    The Commission on Human Rights and Opportunities has always encouraged employers to keep a log of training records for at least a year, though these records are not a requirement. Employer records should include information such as:

    • Documentation that sufficiently shows the training content given, for example, the curriculum.
    • The sexual harassment training provider’s qualifications and contact information.
    • Names and titles of employees that receive training and the date or dates that each individual received the training.

    What are Connecticut’s requirements for retraining employees on sexual harassment?

    Employers must provide periodic supplemental training not less than every 10 years, however, more frequent training is encouraged. The Equal Employment Opportunity Commission (EEOC) recommends regular, interactive, comprehensive training for all employees and managers.

    Posting information about sexual harassment prevention

    Connecticut law requires that employers with 3 or more employees post information that sexual harassment is illegal and remedies available to targets of sexual harassment. The information must be displayed in a prominent and accessible location. Connecticut employers must also provide a copy of the information concerning the illegality of sexual harassment and remedies available to targets of sexual harassment to each employee following no longer than 3 months after their start date.

    Inspecting businesses to ensure compliance with sexual harassment prevention requirements

    The Commission on Human Rights and Opportunities (CHRO) has the authority to enter an employer’s business location during working hours to ensure the employer is in compliance with posting information on preventing sexual harassment and sexual harassment laws. The CHRO representative can also review the employer’s records, policies, postings and sexual harassment training materials related to these posting and sexual harassment training requirements.

    Expanded Anti-Retaliation Provisions

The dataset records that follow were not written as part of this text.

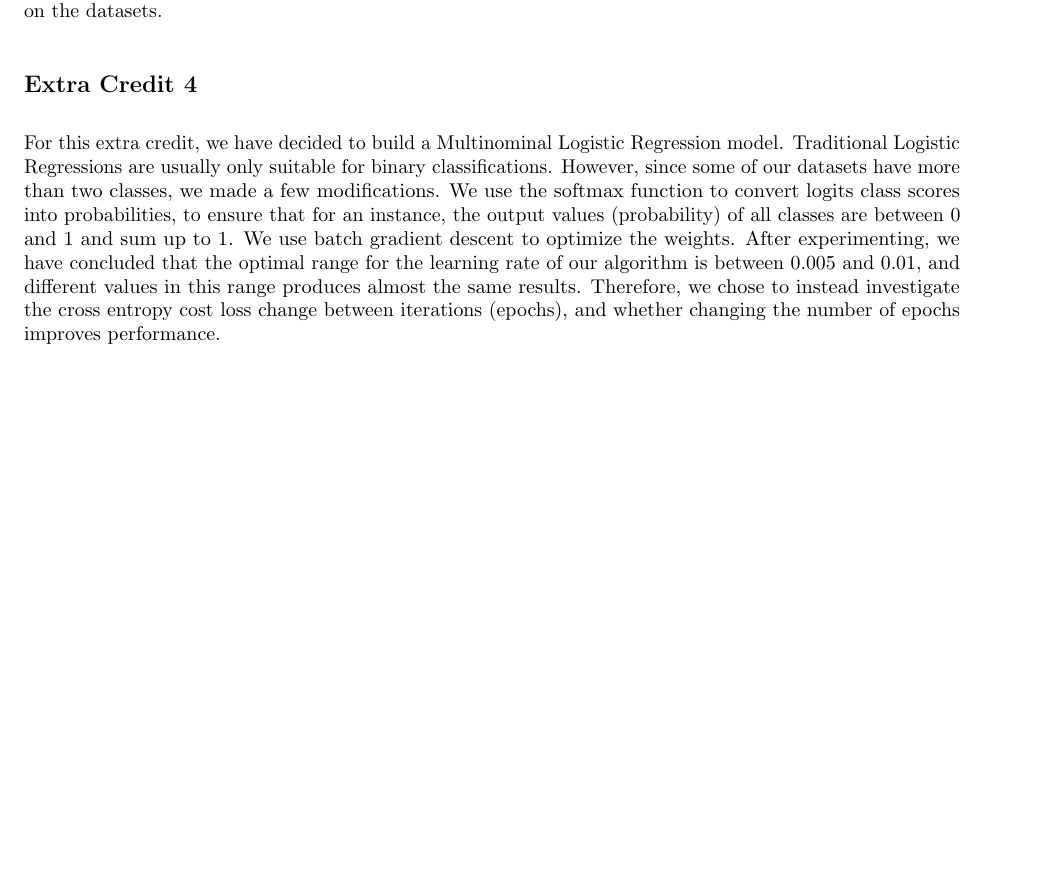
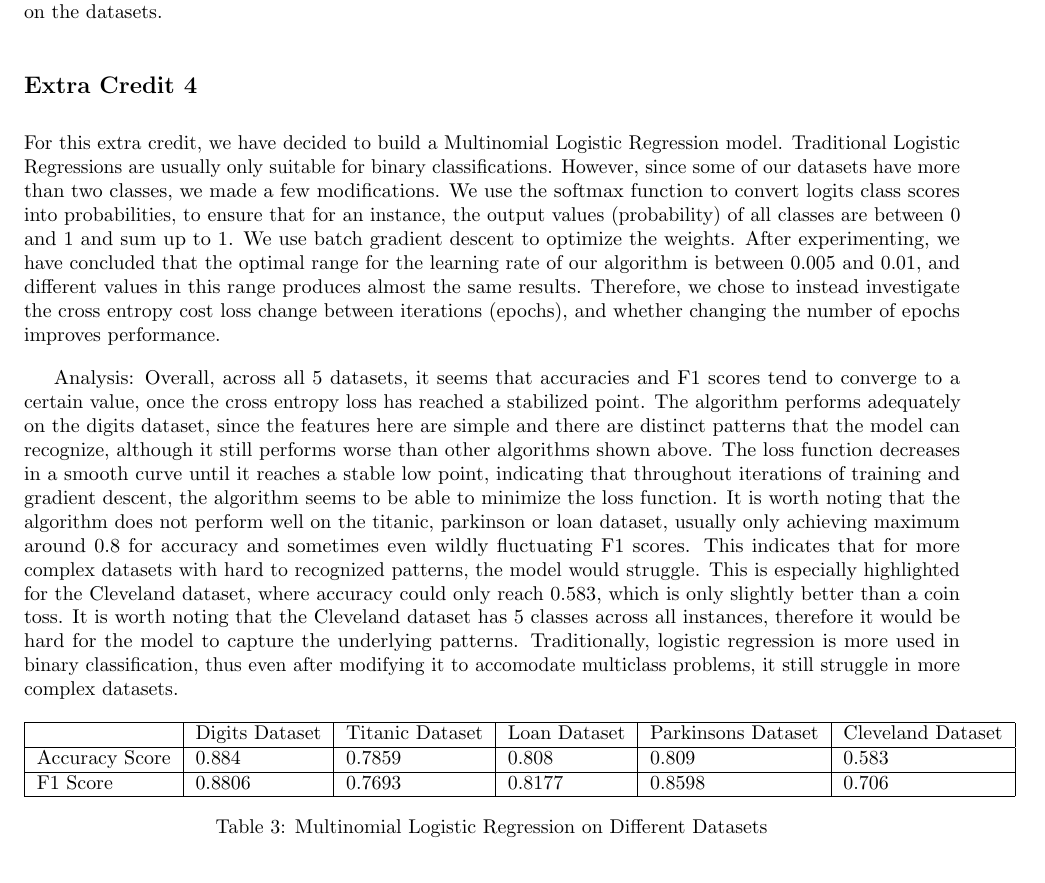
Before and after one commit to laithiennhan/cs589-final, a LaTeX document (Final_Project.tex): part of page 19 of 25, cut so that both start at the same text. Compiled offline with pdfLaTeX.

```diff
--- a/Final_Project.tex
+++ b/Final_Project.tex
@@ -620,12 +620,29 @@
 
 \subsection*{Extra Credit 4}
 
-For this extra credit, we have decided to build a Multinominal Logistic Regression model. Traditional Logistic Regressions are usually only suitable for binary classifications.
+For this extra credit, we have decided to build a Multinomial Logistic Regression model. Traditional Logistic Regressions are usually only suitable for binary classifications.
 However, since some of our datasets have more than two classes, we made a few modifications.
 We use the softmax function to convert logits class scores into probabilities, to ensure that for an instance, the output values (probability) of all classes are between 0 and 1 and sum up to 1.
 We use batch gradient descent to optimize the weights. After experimenting, we have concluded that the optimal range for the learning rate of our algorithm is between 0.005 and 0.01, and different values in this range produces almost the same results.
- Therefore, we chose to instead investigate the cross entropy cost loss change between iterations (epochs), and whether changing the number of epochs improves performance.
-\subsubsection*{Digits Dataset}
+Therefore, we chose to instead investigate the cross entropy cost loss change between iterations (epochs), and whether changing the number of epochs improves performance.
+
+Analysis: Overall, across all 5 datasets, it seems that accuracies and F1 scores tend to converge to a certain value, once the cross entropy loss has reached a stabilized point.
+The algorithm performs adequately on the digits dataset, since the features here are simple and there are distinct patterns that the model can recognize, although it still performs worse than other algorithms shown above.
+The loss function decreases in a smooth curve until it reaches a stable low point, indicating that throughout iterations of training and gradient descent, the algorithm seems to be able to minimize the loss function.
+It is worth noting that the algorithm does not perform well on the titanic, parkinson or loan dataset, usually only achieving maximum around 0.8 for accuracy and sometimes even wildly fluctuating F1 scores. This indicates that for more complex datasets with hard to recognized patterns, the model would struggle.
+This is especially highlighted for the Cleveland dataset, where accuracy could only reach 0.583, which is only slightly better than a coin toss.
+It is worth noting that the Cleveland dataset has 5 classes across all instances, therefore it would be hard for the model to capture the underlying patterns. Traditionally, logistic regression is more used in binary classification, thus even after modifying it to accomodate multiclass problems, it still struggle in more complex datasets.
+ \begin{table}[H]
+	\centering
+	\begin{tabular}{|l|l|l|l|l|l|}
+		\hline
+		               & Digits Dataset & Titanic Dataset & Loan Dataset & Parkinsons Dataset & Cleveland Dataset \\ \hline
+		Accuracy Score & 0.884     & 0.7859       & 0.808     & 0.809    &    0.583   \\ \hline
+		F1 Score       & 0.8806     & 0.7693        & 0.8177     & 0.8598  &   0.706   \\ \hline
+	\end{tabular}
+	\caption{Multinomial Logistic Regression on Different Datasets}
+\end{table}
+ \subsubsection*{Digits Dataset}
  \begin{figure}[H]
 	\includegraphics[width=\textwidth]{figures/logistics_digits.png}
 	\caption{Logistic Regression performance on Digits Dataset}
```
Also changed, not shown: figures/logistics_cleveland.csv.png, 2 other files.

    In addition to expanding sexual harassment training and posting requirements, employee protections have also been expanded. For example, suppose an employer takes corrective action in response to an employee’s claim of sexual harassment. In that case, the employer may not change the employee’s conditions of employment unless the employee agrees, in writing, to the modification. “Corrective action” taken by an employer includes, but is not limited to, employee relocation, assigning an employee to a different work schedule, or other substantial changes to an employee’s terms and conditions of employment.

    *Disclaimer: This information should not be viewed as legal advice and is intended to provide general information on state laws, which are subject to change. Please consult your legal counsel for interpretation of the laws.

    Did you know? This course qualifies for 2 hours of PDCs towards your SHRM recertification.